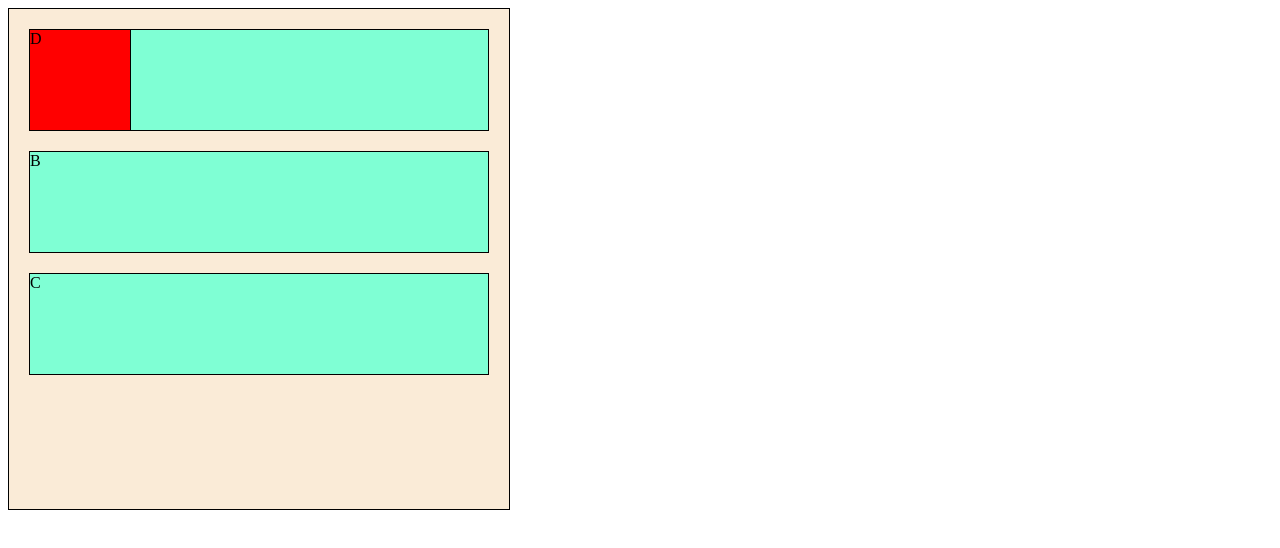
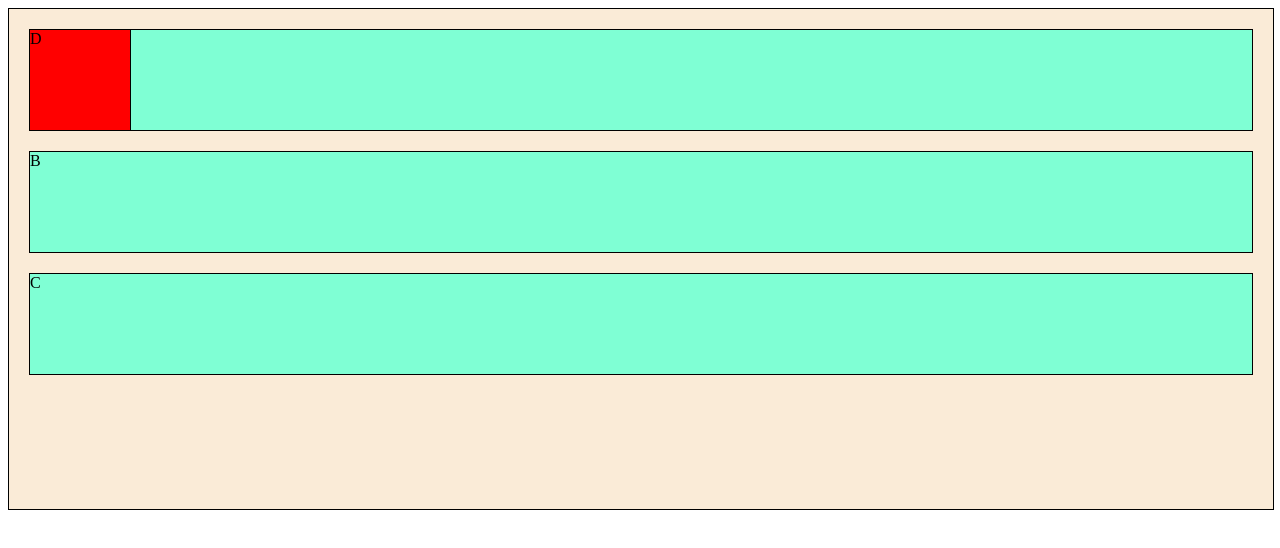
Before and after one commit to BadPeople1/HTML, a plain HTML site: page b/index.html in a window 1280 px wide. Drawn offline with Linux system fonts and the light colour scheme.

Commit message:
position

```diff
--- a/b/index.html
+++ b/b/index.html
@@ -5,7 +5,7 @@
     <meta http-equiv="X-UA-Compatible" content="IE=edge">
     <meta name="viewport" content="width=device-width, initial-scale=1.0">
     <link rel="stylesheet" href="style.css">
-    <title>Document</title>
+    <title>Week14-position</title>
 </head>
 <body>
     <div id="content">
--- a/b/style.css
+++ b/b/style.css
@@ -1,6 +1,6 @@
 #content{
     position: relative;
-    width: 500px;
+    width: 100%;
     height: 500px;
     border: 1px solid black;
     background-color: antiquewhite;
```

━━━━━━━━━━━━━━━━━━━━

ABOUT THIS TASK: Please report every line in the entries above that holds the string "content".

SOLUTION BELOW:
     <meta http-equiv="X-UA-Compatible" content="IE=edge">
     <meta name="viewport" content="width=device-width, initial-scale=1.0">
     <div id="content">
 #content{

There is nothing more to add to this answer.